(Items from a dataset)
════════
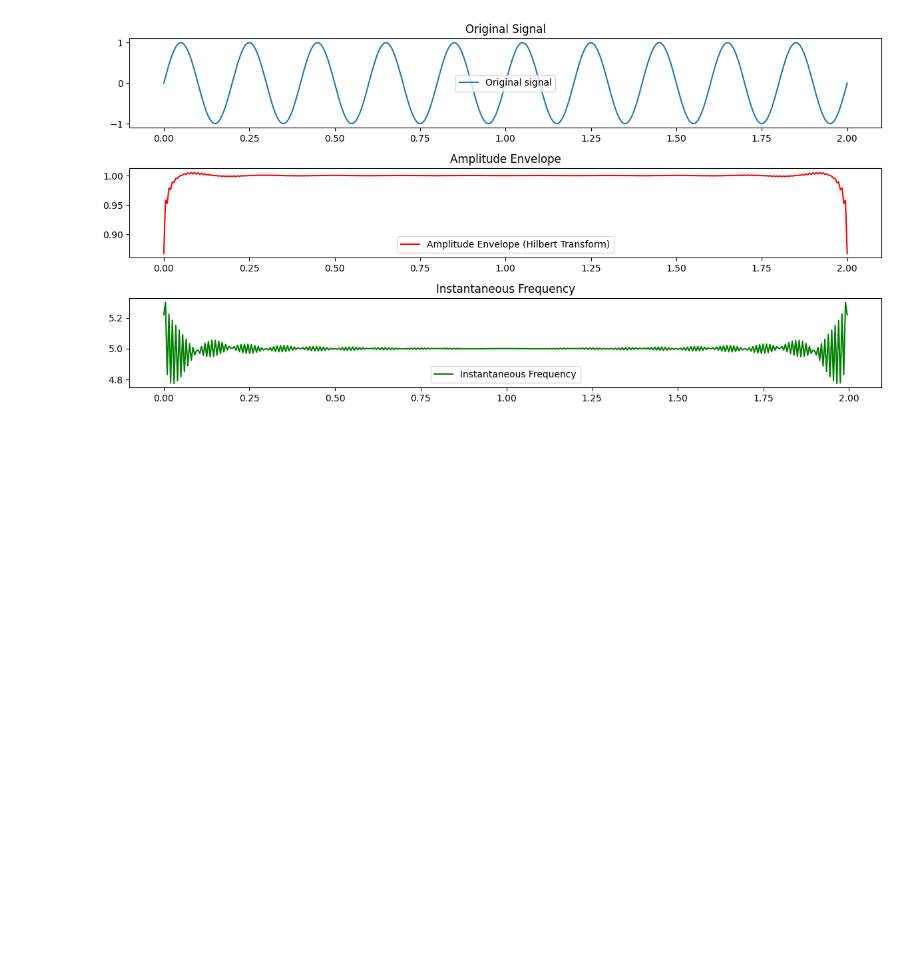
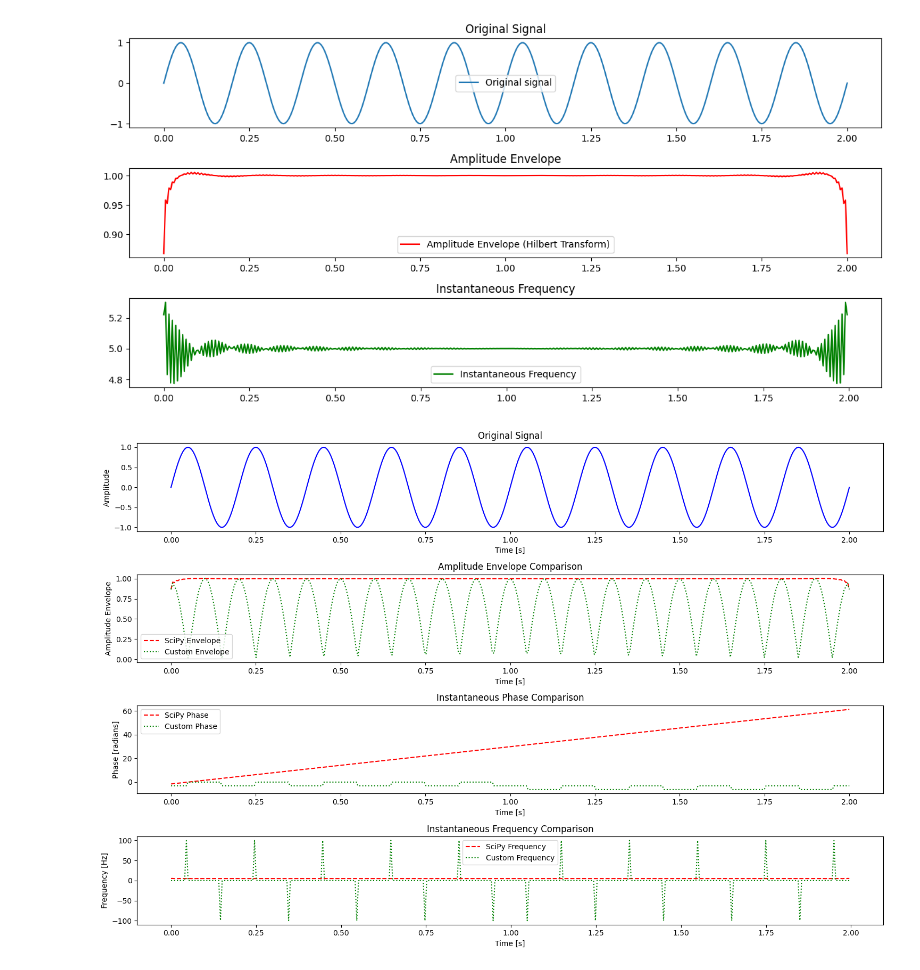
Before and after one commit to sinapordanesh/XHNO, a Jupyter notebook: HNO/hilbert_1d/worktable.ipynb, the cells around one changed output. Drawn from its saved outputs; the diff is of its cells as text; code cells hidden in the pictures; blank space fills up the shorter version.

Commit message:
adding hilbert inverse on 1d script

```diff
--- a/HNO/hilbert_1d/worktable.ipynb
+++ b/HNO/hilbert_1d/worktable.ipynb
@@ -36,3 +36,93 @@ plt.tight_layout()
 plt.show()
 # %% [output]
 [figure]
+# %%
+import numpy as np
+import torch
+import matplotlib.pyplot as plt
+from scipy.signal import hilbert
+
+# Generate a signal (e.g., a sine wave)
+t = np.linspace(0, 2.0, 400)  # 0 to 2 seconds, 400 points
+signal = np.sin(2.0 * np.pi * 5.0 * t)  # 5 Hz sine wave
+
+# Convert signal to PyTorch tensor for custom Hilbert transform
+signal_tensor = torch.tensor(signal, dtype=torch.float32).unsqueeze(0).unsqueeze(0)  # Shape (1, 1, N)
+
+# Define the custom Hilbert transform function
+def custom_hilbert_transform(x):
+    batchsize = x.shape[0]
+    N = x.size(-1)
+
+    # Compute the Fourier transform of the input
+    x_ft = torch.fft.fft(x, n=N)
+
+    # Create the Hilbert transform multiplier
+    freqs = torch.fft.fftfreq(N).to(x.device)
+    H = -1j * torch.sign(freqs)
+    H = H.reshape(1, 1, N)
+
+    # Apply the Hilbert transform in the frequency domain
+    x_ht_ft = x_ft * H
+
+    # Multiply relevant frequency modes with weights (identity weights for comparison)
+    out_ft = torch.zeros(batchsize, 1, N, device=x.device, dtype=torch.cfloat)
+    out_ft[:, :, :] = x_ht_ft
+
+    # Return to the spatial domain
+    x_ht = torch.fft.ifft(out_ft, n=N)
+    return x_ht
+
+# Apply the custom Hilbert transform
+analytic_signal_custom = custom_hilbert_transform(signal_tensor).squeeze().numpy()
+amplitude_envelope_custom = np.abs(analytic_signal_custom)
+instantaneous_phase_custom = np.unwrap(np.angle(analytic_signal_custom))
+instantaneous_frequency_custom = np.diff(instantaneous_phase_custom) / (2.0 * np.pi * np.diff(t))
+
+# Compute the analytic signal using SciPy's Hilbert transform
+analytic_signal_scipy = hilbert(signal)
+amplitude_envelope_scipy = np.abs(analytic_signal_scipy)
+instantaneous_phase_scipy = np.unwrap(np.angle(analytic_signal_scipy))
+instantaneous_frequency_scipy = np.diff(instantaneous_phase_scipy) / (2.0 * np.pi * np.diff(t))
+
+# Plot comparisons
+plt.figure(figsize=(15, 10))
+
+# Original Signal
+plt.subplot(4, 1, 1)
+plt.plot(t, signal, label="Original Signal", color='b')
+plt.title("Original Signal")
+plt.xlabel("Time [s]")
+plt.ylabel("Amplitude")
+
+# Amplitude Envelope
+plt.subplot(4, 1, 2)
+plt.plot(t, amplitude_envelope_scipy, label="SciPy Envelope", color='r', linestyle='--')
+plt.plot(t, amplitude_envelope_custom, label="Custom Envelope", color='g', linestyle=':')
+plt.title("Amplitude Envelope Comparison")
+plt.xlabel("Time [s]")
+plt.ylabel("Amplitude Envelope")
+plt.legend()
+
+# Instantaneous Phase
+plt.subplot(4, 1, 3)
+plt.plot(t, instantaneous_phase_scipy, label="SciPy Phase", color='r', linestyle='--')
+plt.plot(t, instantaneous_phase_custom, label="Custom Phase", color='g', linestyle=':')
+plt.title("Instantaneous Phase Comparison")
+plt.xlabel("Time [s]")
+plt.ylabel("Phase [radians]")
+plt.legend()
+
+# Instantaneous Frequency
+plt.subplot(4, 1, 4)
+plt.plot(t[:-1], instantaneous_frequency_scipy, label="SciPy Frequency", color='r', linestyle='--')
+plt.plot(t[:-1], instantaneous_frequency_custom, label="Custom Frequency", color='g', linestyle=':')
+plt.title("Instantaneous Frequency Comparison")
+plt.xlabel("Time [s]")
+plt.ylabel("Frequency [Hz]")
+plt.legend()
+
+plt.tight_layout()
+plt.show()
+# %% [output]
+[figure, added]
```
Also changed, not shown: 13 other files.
════════
#### What to produce:
Among the entries above, which lines include "title"? List them all.

#### Exercise result:
+plt.title("Original Signal")
+plt.title("Amplitude Envelope Comparison")
+plt.title("Instantaneous Phase Comparison")
+plt.title("Instantaneous Frequency Comparison")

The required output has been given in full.